FDA says YAZ commercials exaggerate its efficacy and approved uses.

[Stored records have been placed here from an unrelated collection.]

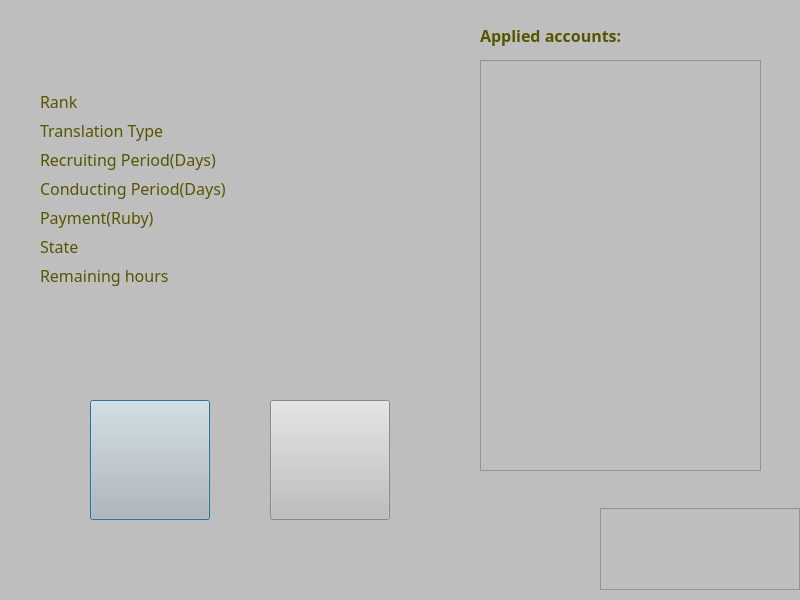
The window that IssRecTaskOper.ui (Phoveran/CrowdSourcing) describes before a commit, drawn with Qt 5.
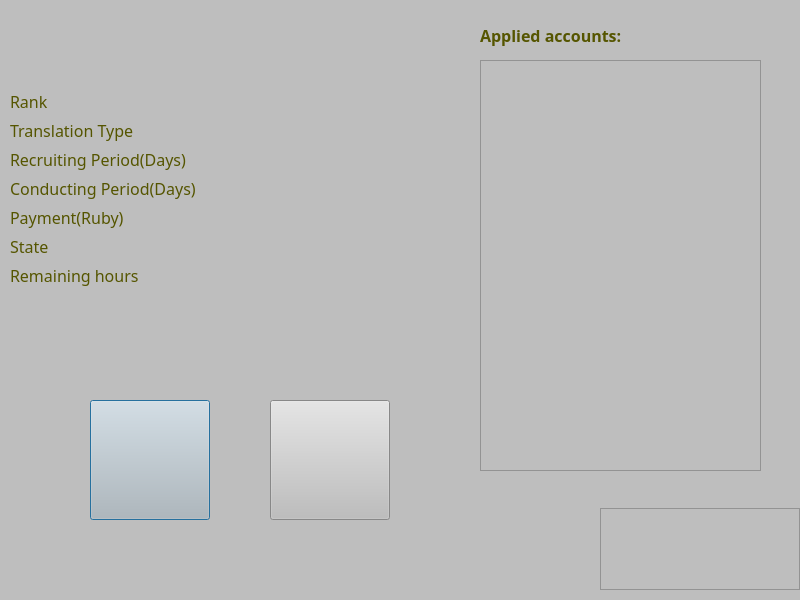
The same window after the commit. Icons and pictures are not drawn.

```diff
--- a/IssRecTaskOper.ui
+++ b/IssRecTaskOper.ui
@@ -78,10 +78,10 @@
   <widget class="QWidget" name="formLayoutWidget">
    <property name="geometry">
     <rect>
-     <x>40</x>
+     <x>10</x>
      <y>90</y>
-     <width>407</width>
-     <height>209</height>
+     <width>461</width>
+     <height>212</height>
     </rect>
    </property>
    <layout class="QFormLayout" name="formLayout">
```
Left out of the diff: 2 changed lines with no effect on the pictures.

In a rare move by the Food and Drug Administration , a pharmaceutical company has been forced to recant on some of its direct-to-consumer advertisements and is spending $20 million on a counter-advertising campaign that began airing recently. Bayer HealthCare Pharmaceuticals pulled a pair of advertisements for the oral contraception YAZ last fall after the FDA issued its initial warning against the company. The advertisements in question “were deceptive and misleading, and promoted the drug for indications that were not approved,” FDA spokeswoman Rita Chapelle said. “It’s long overdue,” said Gary Schwitzer , associate professor of journalism and publisher of, a website that grades health care journalism stories. “This is classic disease mongering.” YAZ is one of the most popular birth control pills in the country, and the advertisements are aimed directly at young women. In the commercials pulled by the FDA, symptoms of premenstrual syndrome were kicked, punched or simply floated away. “It’s, âÄòlet’s take normal states of health or normal variations of health and expand the scope of what our drug was actually approved to doâÄô,” Schwitzer said, adding that he thinks most young women probably feel things like fatigue, muscle aches or anxiety at some time or another. The FDA approved YAZ to treat premenstrual dysphoric disorder (PMDD ) but not regular PMS. PMDD is defined as being severe symptoms of PMS, to the degree of negatively impacting a woman’s life, but there is debate as to whether or not it deserves its own classification as a disease. Dr. June LaValleur, who has practiced as a board-certified gynecologist for more than 20 years, said the severe symptoms of PMDD affect less than 5 percent of patients. A letter sent to Bayer in October states, “The TV Ads suggest that YAZ is approved for acne of all severities when this is not the case.” The letter goes on to describe the commercial’s audio claim that “it can also help keep your skin clear,” which is paired with a woman with completely clear skin. According to the “indications and usage” section from the FDA-approved product labeling, “YAZ is indicated for the treatment of moderate acne vulgaris.” âÄúYoung women in America need to know that theyâÄôve got a bulls-eye on their back, painted there by Big Pharma,âÄù Schwitzer said. âÄúWe are feeding this âÄòpill for every illâÄô mentality.âÄù Leslie, a junior whose last name has been omitted in respect for privacy concerning her sexual health, said she has been on YAZ since she was in high school, and went on it largely to help her acne. “To be honest, I never really noticed a significant change in my skin,” she said. “You can blame the pharmaceutical companies,” Leslie said, “but at the same time, we all know there are certain things that you probably can’t cure with a pill. And I don’t think you should expect it.” She said young women need to be responsible in researching the drugs and talking with their doctors about it. “I didn’t expect my world to change,” she said, “but they definitely exaggerated things [in the ads].” — Emma L. Carew is a senior staff reporter